A Welcome for The Queen

A Welcome for The Queen

Story and photos by Claudia Colli

Her Majesty Queen Elizabeth II receives a pouch
of Salt Island salt and a BVI Welcome Guide

In 1966 Queen Elizabeth made her first official visit to the British Virgin Islands. She was 40 years old and had been on the throne for 14 years. She returned in 1977 and I covered her visit for the Virgin Islander magazine, a regional publication that featured the events, people and places of the VirginIslands. I hadn’t lived here that long, and as an American, I was fascinated by life in a Territory where West Indian culture was juxtaposed with British tradition. Cultural overlap was everywhere: official portraits of the Queen hung on the walls of the post office and other government offices, cricket and rugby matches were played down the road from basketball and softball games, and the refrains of God Save the Queen could be heard at official events while a reggae or calypso band played just a block or two away.

The Queen’s trip to the Virgin Islands was heralded with appropriate fanfare. She and Prince Philip arrived aboard the official Royal Yacht, Britannia, which anchored in Road Harbour. A British naval destroyer accompanied the royal yacht anchoring nearby. The royal launch brought the Queen ashore amidst a flotilla of yachts with burgees and flags flying from the rigging; their crews stood on deck clad in dress whites. Three DC3 passenger planes roared over the yacht in an aerial salute.

At the time I wrote: “as Queen Elizabeth walked down the reception line, she carried herself regally, yet did not seem quite the imposing figure many had expected. As one young English woman observed, ‘She has that healthy, pink faced glow typical of many British women.’ Indeed the Queen’s friendly smile and familiar features prompted some people to say it was like greeting a close relative.”

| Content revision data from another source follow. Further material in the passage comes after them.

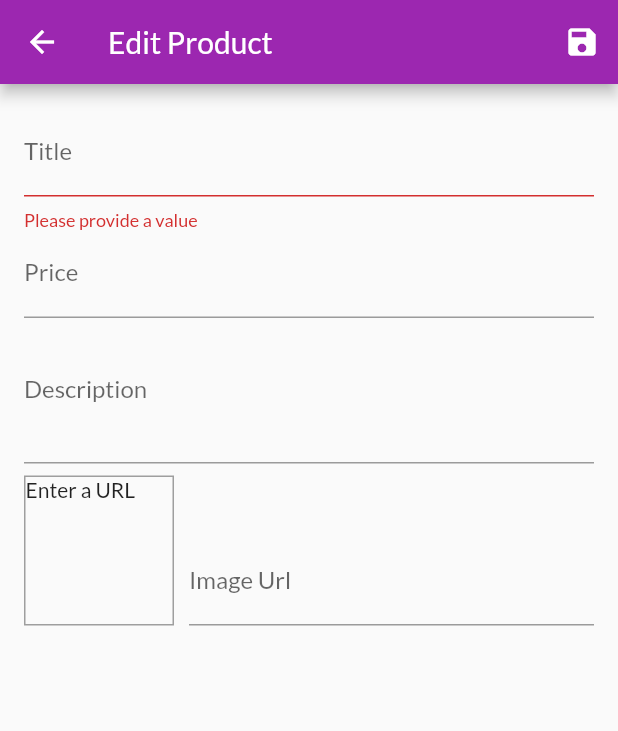
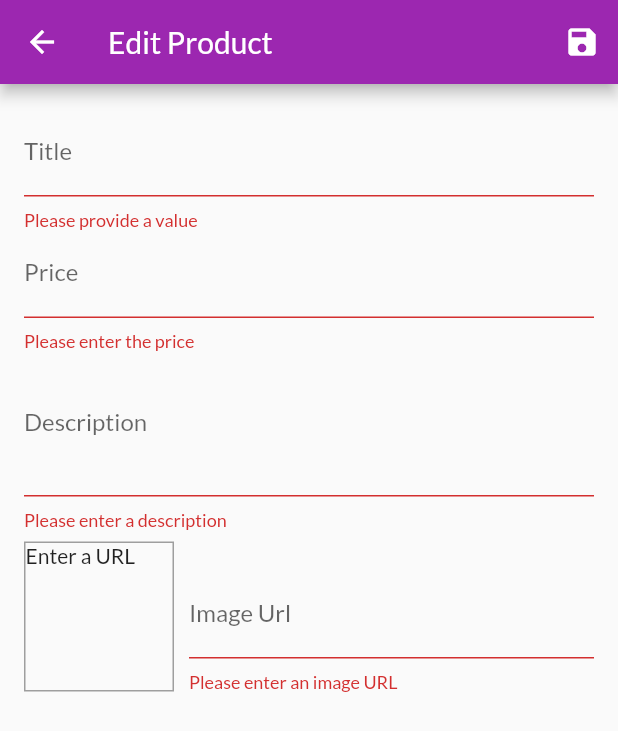
Before and after one commit to rizalaji1st/shop_app_flutter, a Flutter app: the EditProductScreen screen opened by its route, after a tap on the "save" icon, on a phone screen of 412 x 824 dp. Shown: the top 731 px of the screen. Run offline on Flutter 3.47's test engine with Material 2 defaults, Android fonts, the light colour scheme and no system bars; network calls fail.

Commit message:
Menambah validasi pada form

```diff
--- a/lib/screens/edit_product_screen.dart
+++ b/lib/screens/edit_product_screen.dart
@@ -25,6 +25,10 @@ class _EditProductScreenState extends State<EditProductScreen> {
 
   void _updateImageUrl() {
     if (!_imageUrlFocusNode.hasFocus) {
+      if (_imageUrlController.text.isEmpty || _imageUrlController.text.length < 10) {
+        return ;
+      }
+
       setState(() {});
     }
   }
@@ -97,6 +101,18 @@ class _EditProductScreenState extends State<EditProductScreen> {
                 onFieldSubmitted: (value) {
                   FocusScope.of(context).requestFocus(_descriptionFocusNode);
                 },
+                validator: (value) {
+                  if (value!.isEmpty) {
+                    return 'Please enter the price';
+                  }
+                  if (double.tryParse(value) == null) {
+                    return 'Please enter a valid number';
+                  }
+                  if (double.parse(value) <= 0) {
+                    return 'Please enter a number greater than zero';
+                  }
+                  return null;
+                },
                 onSaved: (value) {
                   _editedProduct = Product(
                     id: _editedProduct.id,
@@ -120,6 +136,16 @@ class _EditProductScreenState extends State<EditProductScreen> {
                     price: _editedProduct.price,
                     imageUrl: _editedProduct.imageUrl,
                   );
+                },
+                validator: (value) {
+                  if (value!.isEmpty) {
+                    return 'Please enter a description';
+                  }
+                  if (value.length < 10) {
+                    return 'Minimal length is 10';
+                  }
+
+                  return null;
                 },
               ),
               Row(
@@ -153,6 +179,12 @@ class _EditProductScreenState extends State<EditProductScreen> {
                       onFieldSubmitted: (_) {
                         _saveForm();
                       },
+                      validator: (value) {
+                        if (value!.isEmpty) return 'Please enter an image URL';
+                        if (!value.startsWith('http'))
+                          return 'Please enter a valid URL';
+                        return null;
+                      },
                       onSaved: (value) {
                         _editedProduct = Product(
                           id: _editedProduct.id,
```
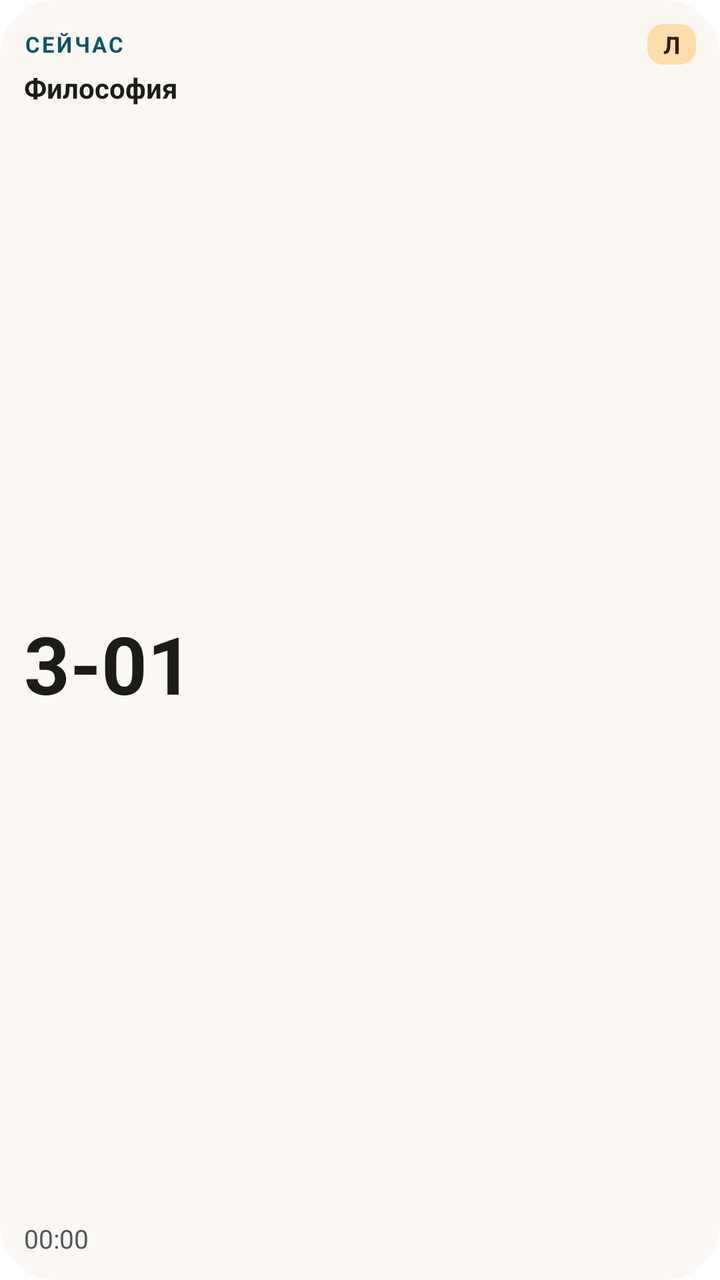
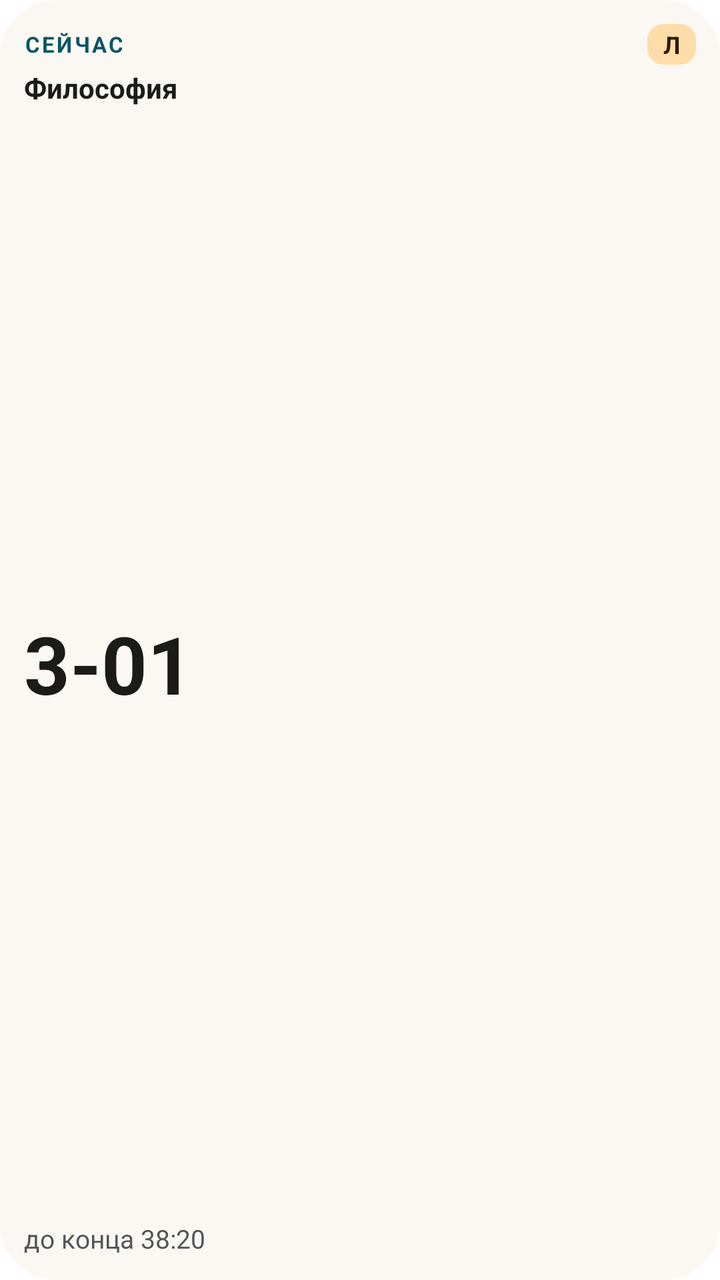

Before-and-after screenshots of an Android layout around one commit, followed by the original layout XML and the change that was made.
<!-- AndroidManifest.xml: fallback theme Theme.MaterialComponents.DayNight.NoActionBar -->
<!-- res/layout/widget_now_next_preview.xml -->
<?xml version="1.0" encoding="utf-8"?>
<LinearLayout xmlns:android="http://schemas.android.com/apk/res/android"
        android:layout_width="match_parent"
    android:layout_height="match_parent"
    android:background="@drawable/widget_background"
    android:orientation="vertical"
    android:padding="12dp">

    <LinearLayout
        android:layout_width="match_parent"
        android:layout_height="wrap_content"
        android:gravity="center_vertical"
        android:orientation="horizontal">

        <TextView
            android:id="@+id/label"
            android:text="СЕЙЧАС"
            android:layout_width="0dp"
            android:layout_height="wrap_content"
            android:layout_weight="1"
            android:letterSpacing="0.1"
            android:maxLines="1"
            android:textColor="@color/widget_accent"
            android:textSize="11sp"
            android:textStyle="bold" />

        <TextView
            android:id="@+id/badge"
            android:text="Л"
            android:layout_width="wrap_content"
            android:layout_height="wrap_content"
            android:background="@drawable/widget_badge"
            android:paddingHorizontal="8dp"
            android:paddingVertical="2dp"
            android:textColor="@color/widget_badge_text"
            android:textSize="12sp"
            android:textStyle="bold" />
    </LinearLayout>

    <TextView
        android:id="@+id/subject"
        android:text="Философия"
        android:layout_width="match_parent"
        android:layout_height="wrap_content"
        android:layout_marginTop="2dp"
        android:ellipsize="end"
        android:maxLines="2"
        android:textColor="@color/widget_text"
        android:textSize="14sp"
        android:textStyle="bold" />

    <TextView
        android:id="@+id/room"
        android:text="3-01"
        android:layout_width="match_parent"
        android:layout_height="0dp"
        android:layout_weight="1"
        android:autoSizeMaxTextSize="40sp"
        android:autoSizeMinTextSize="20sp"
        android:autoSizeTextType="uniform"
        android:gravity="center_vertical"
        android:maxLines="1"
        android:textColor="@color/widget_text"
        android:textStyle="bold" />

    <Chronometer
        android:id="@+id/countdown"
        android:layout_width="match_parent"
        android:layout_height="wrap_content"
        android:text="до конца 38:20"
        android:maxLines="1"
        android:textColor="@color/widget_text_secondary"
        android:textSize="13sp" />

    <TextView
        android:id="@+id/status"
        android:layout_width="match_parent"
        android:layout_height="wrap_content"
        android:maxLines="1"
        android:textColor="@color/widget_text_secondary"
        android:textSize="13sp"
        android:visibility="gone" />
</LinearLayout>
<!-- resources referenced by this layout -->
<resources>
  <color name="widget_accent">#FF0B5563</color>
  <color name="widget_badge_text">#FF2B1A00</color>
  <color name="widget_text">#FF1B1C1A</color>
  <color name="widget_text_secondary">#FF51565A</color>
  <!-- drawable widget_background (drawable) -->
  <?xml version="1.0" encoding="utf-8"?>
  <shape xmlns:android="http://schemas.android.com/apk/res/android" android:shape="rectangle">
      <solid android:color="@color/widget_bg" />
      <corners android:radius="28dp" />
  </shape>
  <!-- drawable widget_badge (drawable) -->
  <?xml version="1.0" encoding="utf-8"?>
  <shape xmlns:android="http://schemas.android.com/apk/res/android" android:shape="rectangle">
      <solid android:color="@color/widget_badge_bg" />
      <corners android:radius="8dp" />
  </shape>
  <color name="widget_bg">#FFFBF8F3</color>
  <color name="widget_badge_bg">#FFFFDDA8</color>
</resources>

<!-- the commit's change to res/layout/widget_now_next_preview.xml (unified diff, before → after) -->
@@ -63,7 +63,7 @@
         android:textColor="@color/widget_text"
         android:textStyle="bold" />
 
-    <Chronometer
+    <TextView
         android:id="@+id/countdown"
         android:layout_width="match_parent"
         android:layout_height="wrap_content"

The Queen’s visit was a whirlwind of carefully executed events and I was impressed by her staminaand decorum. Always gracious and charming, she walked through the intense tropical heat cool as a cucumber. She addressed the Legislative Council and walked from the Sir Olva Georges Plaza to thehospital where she greeted patients and new mothers in the maternity ward, including a friend of mine who had just given birth to twin daughters.

Following a rest and luncheon at Government House, the Queen was on the road again – this time, to Paraquita Bay to attend the annual Agricultural and Handicrafts Show. Here too, crowds lined her route, but security was less stringent and public and press alike were able to walk right up to her in the exhibition tents and snap closeup photos of her as she questioned exhibitors about their wares. Then it was onto Virgin Gorda before returning to Road Harbour where the Queen and Prince Philip entertained the Governor and the Chief Minister for anofficial dinner, followed by a short reception attended by 200 guests. The evening ended with fitting pomp and ceremony. A fireworks display and a choral group singing at the jetty’s edge marked the end of the royal visit as the Britannia sailed out of the harbour.

Since then, the Queen has made no other visits to the British Virgin Islands, but recently I learned of another connection between Her Majesty and the Virgin Islands: Queen Elizabeth has a copy of The BVI Welcome Guide. On a trip to the UK in March this year, Virgin Islands Governor John S. Duncan, had an audience with Her Majesty the Queen at Buckingham Palace. As Queen Elizabeth’s representative to the Virgin Islands, Governor Duncan presented her with gifts from the people ofthe VI: a pouch of salt from Salt Island and the February/March issue of The Welcome. That particularissue featured an article on Salt Island by Julian Putley which recounted the BVI’s salt reapingtradition.

I had taken the photographs accompanying the article while on an excursion to Salt Island in thelate 1970s. The photos included one of Clementine Smith, one of just a handful of Salt Islanders stillreaping salt at that time. Appropriately, her grandson Calvin “Jandy” Smith of East End harvested the salt given to Her Majesty. By presenting salt to the Queen, Governor Duncan wascarrying on a longstanding tradition going back to the days of Queen Victoria when it was customary for the Administrator, and later the Governor, to send one pound of salt to the Monarch in lieu of rent.

The Queen has visited countless nations around the world, both large and small. I don’t know how much she remembers of the two trips that she made to the Virgin Islands so many years ago. I hope, though, that the gifts of a pouch of Salt Island salt, along with The BVI Welcome Guide, have helped to bring back memories of these visits.

The Welcome occupies a special place in the hearts of many people around the world, and it is nice to think that Queen Elizabeth may be one of them.